Essay #1 Draft
When Remains can't be identified, who you gonna call?
The death of someone we care deeply about, whether it is a loved one, a friend, or even a colleague can be heart wrenching, and sometimes, their remains cannot be found, but when they are, it can bring closure. When remains are beyond that easy recognition, a Forensic Anthropologist is there to help. Forensic Anthropologists are brought in by an investigative force to identify human remains, and find cause of death.
Forensic Anthropologists are used to identify remains because they are too decomposed or damaged beyond recognition. In the book Trail of Bones: More cases from the Files of a Forensic Anthropologist the first case was about a victim that had been stabbed and the body parts scattered around the tracks by the assailant. While they were searching for more of the remains, Mary found the skull, and while just examining it found that it had African American features, and that it was a young adult.

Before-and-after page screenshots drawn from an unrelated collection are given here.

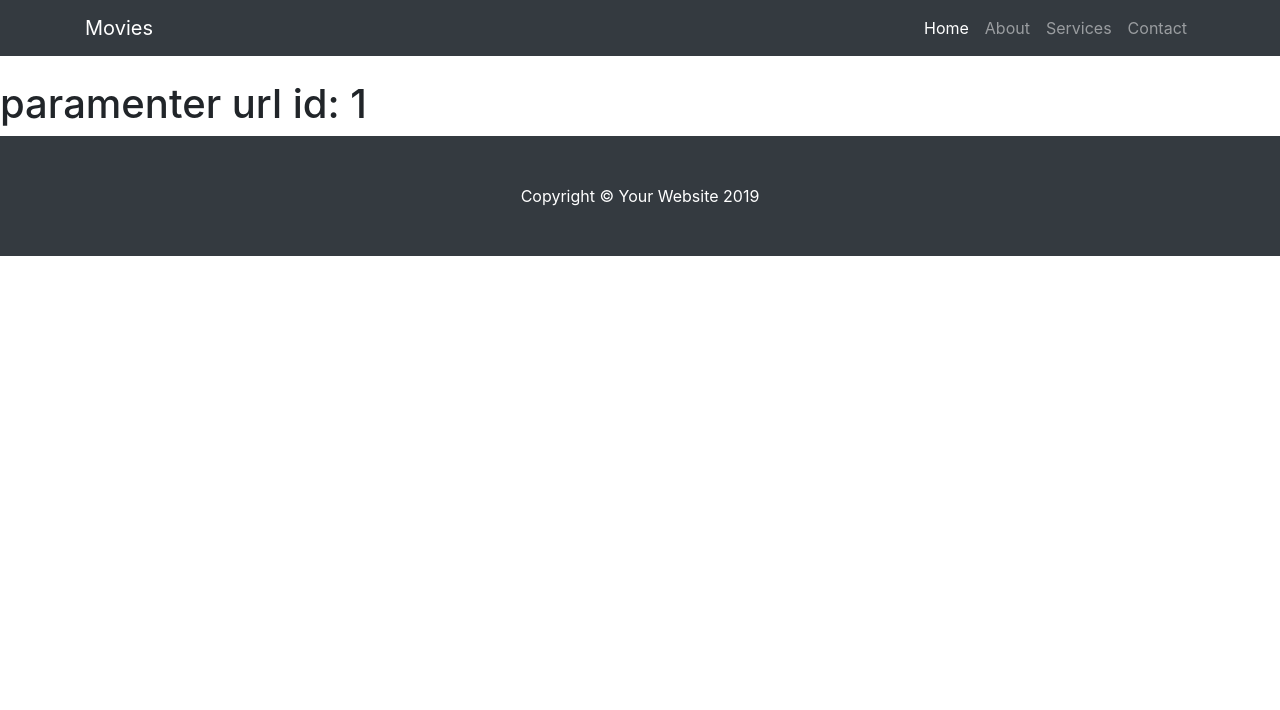
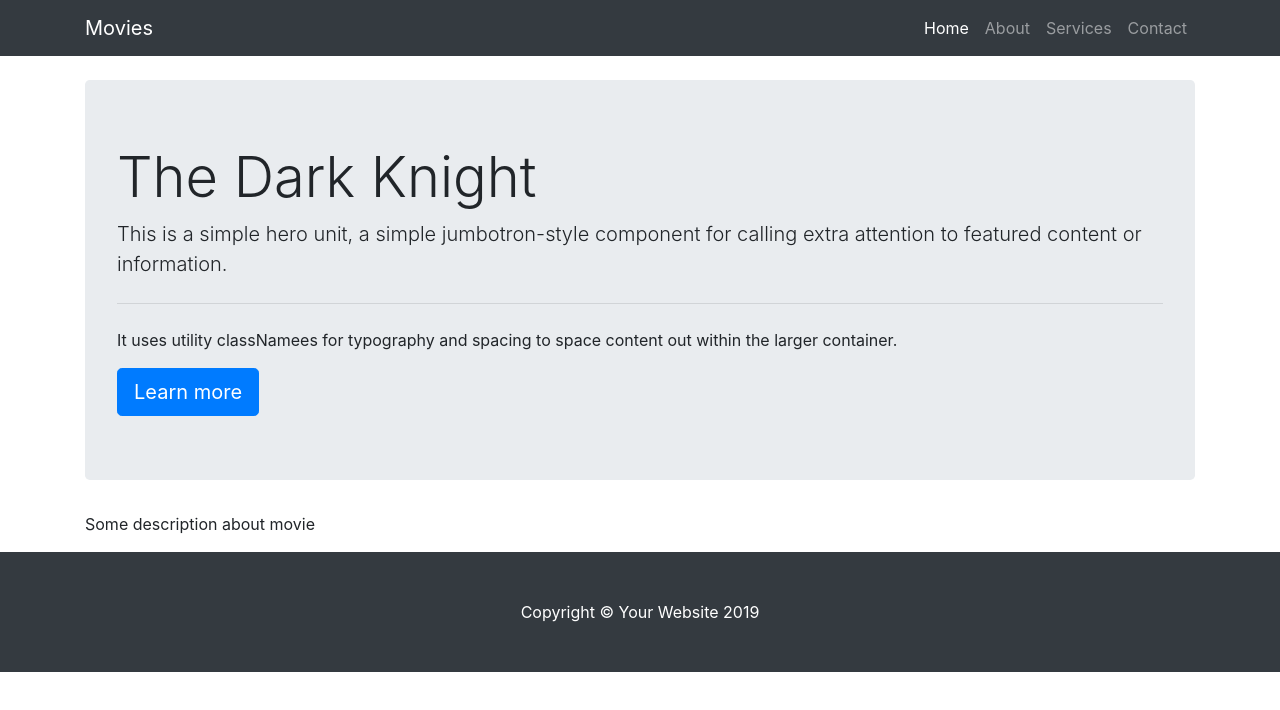
Before and after one commit to H4mxa/movie-app, a Next.js app: page /movies/1 in a window 1280 px wide. Shown: the top 710 px of the page. Built offline with nearby package versions, Linux system fonts and the light colour scheme.

Commit message:
get movie by id

```diff
--- a/data/movie-data.js
+++ b/action/movie-data.js
@@ -42,3 +42,11 @@ export const getMovies = () => {
     }, 0);
   });
 };
+
+export const getMovieById = (id) => {
+  return new Promise((resolve, reject) => {
+    const movieIndex = MovieData.findIndex((movie) => movie.id === id);
+    const movie = MovieData[movieIndex];
+    setTimeout(() => resolve(movie), 0);
+  });
+};
--- a/pages/index.js
+++ b/pages/index.js
@@ -7,7 +7,7 @@ import Carousel from '../components/carousel/carousel.component';
 import MovieList from '../components/movie-list/movie-list.component';
 
 // ---------- data ------------------
-import { getMovies } from '../data/movie-data';
+import { getMovies } from '../action/movie-data';
 
 const Home = (props) => {
   return (
--- a/pages/movies/[id].js
+++ b/pages/movies/[id].js
@@ -1,13 +1,36 @@
 import { useRouter } from 'next/router';
+import { getMovieById } from '../../action/movie-data';
 
-const Movies = () => {
+const Movies = (props) => {
+  debugger;
   const router = useRouter();
   const { id } = router.query;
+  const { movie } = props;
   return (
-    <div>
-      <h1>paramenter url id: {id}</h1>
+    <div className="container">
+      <div className="jumbotron">
+        <h1 className="display-4">{movie.name}</h1>
+        <p className="lead">
+          This is a simple hero unit, a simple jumbotron-style component for
+          calling extra attention to featured content or information.
+        </p>
+        <hr className="my-4" />
+        <p>
+          It uses utility classNamees for typography and spacing to space
+          content out within the larger container.
+        </p>
+        <a className="btn btn-primary btn-lg" href="#" role="button">
+          Learn more
+        </a>
+      </div>
+      <p>Some description about movie</p>
     </div>
   );
 };
 
+Movies.getInitialProps = async () => {
+  const movie = await getMovieById('2');
+  return { movie };
+};
+
 export default Movies;
```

Their search also helped them discover that it seemed the remains were down there for approximately three weeks. (Manhein, pg. 6-7). This shows just how important a Forensic Anthropologist can be because they have already found clues to help them narrow a search for identification. Sometimes it isn't just a single set of remains, but multiple victim's remains can be found, and at times even mixed together, so a Forensic Anthropologist must distinguish the remains from one another, and identify them. The International Journal of Legal Medicine published an article about a multiple homicide in Portugal where remains of six different bodies were found, and then when an investigative team, including a forensic anthropologist, was sent they found that two victims had been misidentified, and...